    Early in my career I had the exceptional privilege to work with a colleague who happened to be a hardcore vi user. It didn't take me long to notice how he resembled a demented monkey bashing the keyboard to do mundane tasks that can be done with a couple of mouse clicks. I moved on.

  77. Anonymous Coward
    Anonymous Coward


    It took 4 pages of arguing about vi and emacs before someone mentioned this little beauty.

    An emacs clone, with c-like script language rather than lisp, that works on DOS, Windows, Apple and Linux and when you buy it, you get the version for all OSs.

    I'm still using it today.

    I remember introducing it to a company back in the late '90s and a few weeks after doing so being accused by a manager of instigating bad practise. Apparently a major bug had been coded in by someone and the manager in question said, in all seriousness, that it was due to people coding too quickly and not having time to think about what they write.

  78. Someone Else Silver badge
    Thumb Up

    Love it, love it, LOVE IT!!

    Meanwhile, the hard disk rumbles ominously under the strain of fat, juicy .NET components dropping ploppily into vast expanses of RAM, like ambiguously sauced and -sourced meat products being poured into the strata of a low-budget, lasagne-style ping meal.

    Note that's the way to start a Tuesday! Nicely done!

  79. toddiuszho


    My fav is still EditPad. Not only does it do full Perl regex, the dev team even wrote one of the best websites on learning/referencing regex.

    Notepad++ and UltraEdit are also solid choices. Most of my co-workers use nagware Textpad and install it everywhere, and man do I hate it!

    1. Anonymous Coward
      Anonymous Coward

      Re: EditPad

      Ahem if you happened to edit the textpad exe in a certain IDE, find the nag dialog in the resources and delete it then it no longer nags... ahem.

      Or just buy it.

  80. TheRead

    Happy Belated Birthday

    This Dave fella seems like a hoopy frood.

  81. All names Taken

    You know, there are far more beautiful things in life.

    For example, Barcelona v AC Milan


    1. Martin

      Not if you're an AC Milan fan...

  82. h3

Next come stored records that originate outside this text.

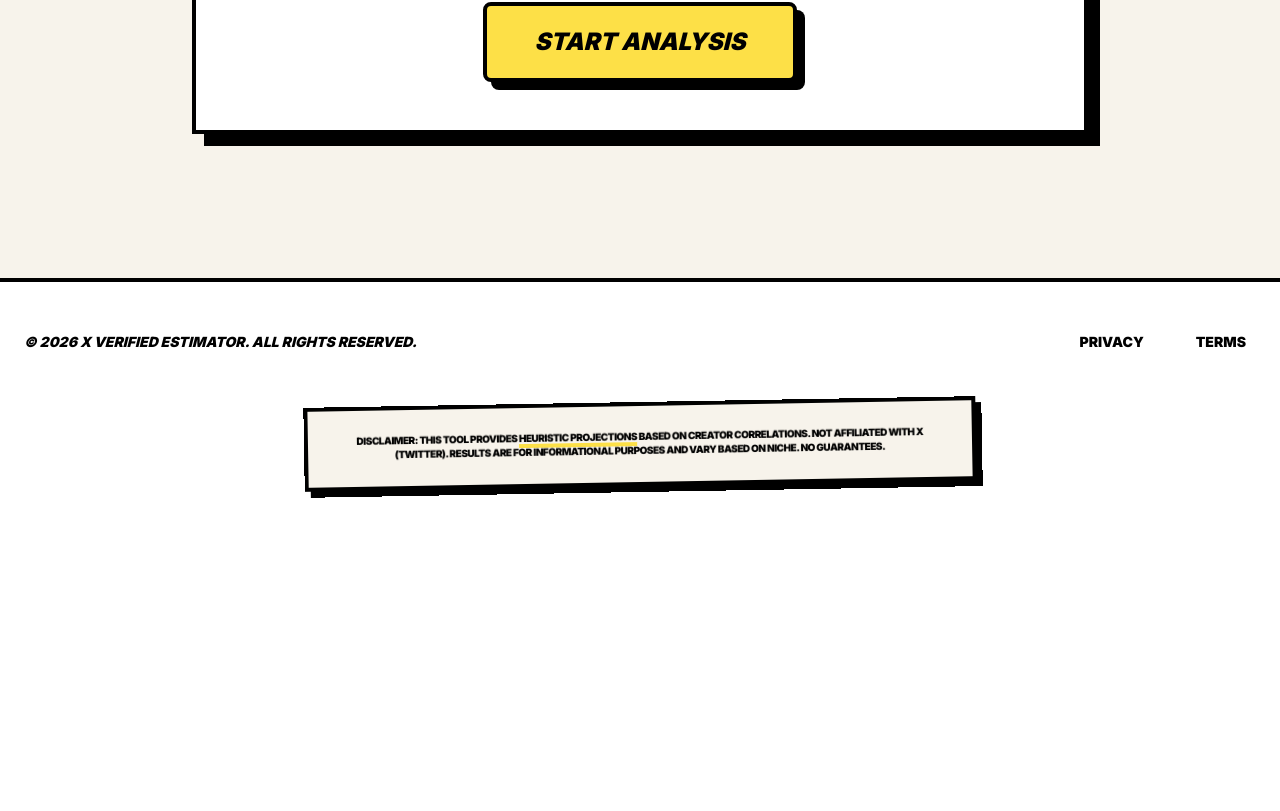
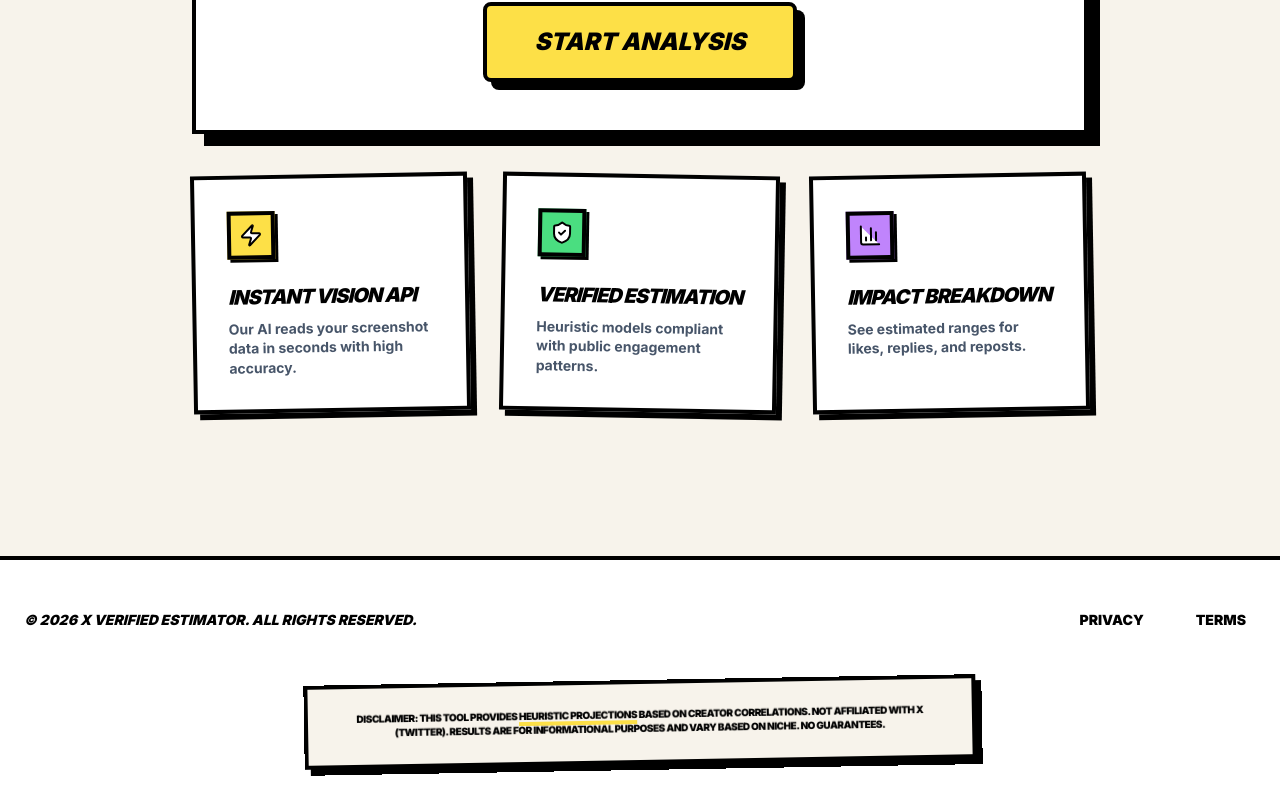
Before and after one commit to Sufiyanshah483/x-verified-estimator, a Next.js app: page / in a window 1280 px wide. Shown: the part 1010-1821 px from the top of the page. Before the commit the page ends 1544 px from the top, so only its background shows below. Built offline with nearby package versions, Linux system fonts and the light colour scheme.

Commit message:
Added colored feature section from requested image

```diff
--- a/app/page.tsx
+++ b/app/page.tsx
@@ -8,7 +8,7 @@ import { AnalyzeForm } from '@/components/analyze-form';
 import { ResultsDashboard, AnalysisResult } from '@/components/results-dashboard';
 import { FloatingShapes } from '@/components/ui/floating-shapes';
 import { CursorGlow } from '@/components/ui/cursor-glow';
-import { UploadCloud, Sparkles, ArrowRight } from 'lucide-react';
+import { UploadCloud, Sparkles, Zap, ShieldCheck, BarChart3 } from 'lucide-react';
 import { analyzeDemoScreenshot } from '@/actions/demo-analyze';
 
 export default function Home() {
@@ -100,6 +100,33 @@ export default function Home() {
                                     </div>
                                 </div>
                             </div>
+
+                            {/* Features Section - Styled like the requested image but in Neubrutalism */}
+                            <div className="grid grid-cols-1 md:grid-cols-3 gap-8 mt-20 text-left">
+                                <div className="p-8 bg-white border-4 border-black shadow-[6px_6px_0px_0px_rgba(0,0,0,1)] rotate-[-1deg] hover:rotate-0 transition-all">
+                                    <div className="w-12 h-12 bg-[#fde047] border-4 border-black shadow-[3px_3px_0px_0px_rgba(0,0,0,1)] flex items-center justify-center mb-6">
+                                        <Zap className="size-6 text-black fill-white" />
+                                    </div>
+                                    <h4 className="text-xl font-black uppercase italic mb-2 tracking-tighter">Instant Vision API</h4>
+                                    <p className="text-sm font-bold text-slate-600 leading-snug">Our AI reads your screenshot data in seconds with high accuracy.</p>
+                                </div>
+
+                                <div className="p-8 bg-white border-4 border-black shadow-[6px_6px_0px_0px_rgba(0,0,0,1)] rotate-[1deg] hover:rotate-0 transition-all">
+                                    <div className="w-12 h-12 bg-[#4ade80] border-4 border-black shadow-[3px_3px_0px_0px_rgba(0,0,0,1)] flex items-center justify-center mb-6">
+                                        <ShieldCheck className="size-6 text-black fill-white" />
+                                    </div>
+                                    <h4 className="text-xl font-black uppercase italic mb-2 tracking-tighter">Verified Estimation</h4>
+                                    <p className="text-sm font-bold text-slate-600 leading-snug">Heuristic models compliant with public engagement patterns.</p>
+                                </div>
+
+                                <div className="p-8 bg-white border-4 border-black shadow-[6px_6px_0px_0px_rgba(0,0,0,1)] rotate-[-1deg] hover:rotate-0 transition-all">
+                                    <div className="w-12 h-12 bg-[#c084fc] border-4 border-black shadow-[3px_3px_0px_0px_rgba(0,0,0,1)] flex items-center justify-center mb-6">
+                                        <BarChart3 className="size-6 text-black fill-white" />
+                                    </div>
+                                    <h4 className="text-xl font-black uppercase italic mb-2 tracking-tighter">Impact Breakdown</h4>
+                                    <p className="text-sm font-bold text-slate-600 leading-snug">See estimated ranges for likes, replies, and reposts.</p>
+                                </div>
+                            </div>
                         </motion.section>
                     )}
 
```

    I use vi (Or perl -e / perl -pi) (System Administration).

    emacs - programming.

    notepad++ - misc stuff on Windows.

    Dunno why he doesn't like lisp probably he doesn't get it.

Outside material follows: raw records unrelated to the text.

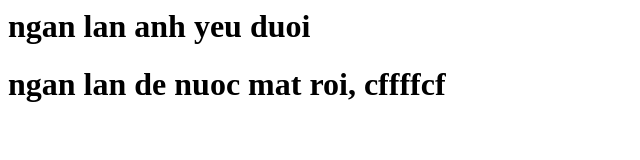
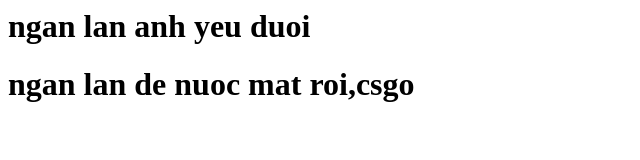
Before and after one commit to trinhconghao/test, a plain HTML site: page index.html in a window 1280 px wide. Shown: the full height of the page, 0-640 px from the left. Drawn offline with Linux system fonts and the light colour scheme.

Commit message:
Update index.html

```diff
--- a/index.html
+++ b/index.html
@@ -1,2 +1,2 @@
 <h1>ngan lan anh yeu duoi</h1>
-<h1>ngan lan de nuoc mat roi, cffffcf</h1>
+<h1>ngan lan de nuoc mat roi,csgo</h1>
```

    (Any program of reasonably complexity likely reimplements a worse version of lisp).

    The good bits of C++0x / lua are based on lisp ideas. Much easier to use them if you learnt them earlier.

  83. awkman

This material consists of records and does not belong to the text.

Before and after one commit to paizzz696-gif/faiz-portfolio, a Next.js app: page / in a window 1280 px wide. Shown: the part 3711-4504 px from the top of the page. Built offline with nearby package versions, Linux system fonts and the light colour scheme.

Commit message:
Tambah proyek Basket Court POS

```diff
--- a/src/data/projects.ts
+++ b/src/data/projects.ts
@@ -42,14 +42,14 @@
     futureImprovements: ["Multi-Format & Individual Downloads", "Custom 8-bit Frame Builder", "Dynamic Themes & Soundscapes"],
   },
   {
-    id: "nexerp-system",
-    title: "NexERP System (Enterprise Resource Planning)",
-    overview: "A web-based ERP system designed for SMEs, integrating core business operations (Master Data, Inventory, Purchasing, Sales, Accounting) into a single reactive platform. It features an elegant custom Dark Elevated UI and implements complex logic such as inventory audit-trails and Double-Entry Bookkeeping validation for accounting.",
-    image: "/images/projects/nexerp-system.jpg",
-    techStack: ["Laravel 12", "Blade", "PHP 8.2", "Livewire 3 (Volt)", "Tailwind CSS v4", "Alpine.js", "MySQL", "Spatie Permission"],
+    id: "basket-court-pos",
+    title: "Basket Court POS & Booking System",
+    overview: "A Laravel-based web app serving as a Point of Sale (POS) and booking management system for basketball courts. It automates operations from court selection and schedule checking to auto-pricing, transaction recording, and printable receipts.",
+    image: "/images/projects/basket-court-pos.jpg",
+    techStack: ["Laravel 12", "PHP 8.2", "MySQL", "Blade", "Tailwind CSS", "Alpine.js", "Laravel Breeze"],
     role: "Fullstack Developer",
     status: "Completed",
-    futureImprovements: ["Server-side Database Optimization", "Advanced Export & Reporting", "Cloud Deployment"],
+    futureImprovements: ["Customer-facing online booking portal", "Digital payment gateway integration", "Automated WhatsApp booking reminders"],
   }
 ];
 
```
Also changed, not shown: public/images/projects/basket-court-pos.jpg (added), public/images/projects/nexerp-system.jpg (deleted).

    TADREP: Clearly a job for awk. For the given data snippet it is:

    #!/usr/bin/gawk -f


    gsub(/[ \t]*$/, "") # remove trailing white space

    split($0,a,", ") # split fields on ", "

    printf(" db.add(\"%s\", \"%s\", \"%s\", %s);\n", a[1], a[3], a[4], a[2])


    Took me 2 minutes to write ...

  84. Anonymous Coward
    Anonymous Coward

    Fonts on your screenshot made my eyes bleed


  85. Kiwi


    Am I the only one who remembers this little gem?

    When I was introduced to it it could open gigabyte sized files. I wondered if I'd ever use that function since gig-sized disks were still a way off (at least for me on my budget).

    Or is the lack of mention because the mists of time have faded my memory, and anyone else would be really embarrased to even acknowledge it's existence?

  86. CyrixInstead


    I use NotePad++, and on a non-programming point I particularly like the plugin to copy code to the clipboard with the highlighting colour intact.

    But does anyone anyone use ConTEXT these days?

This topic is closed for new posts.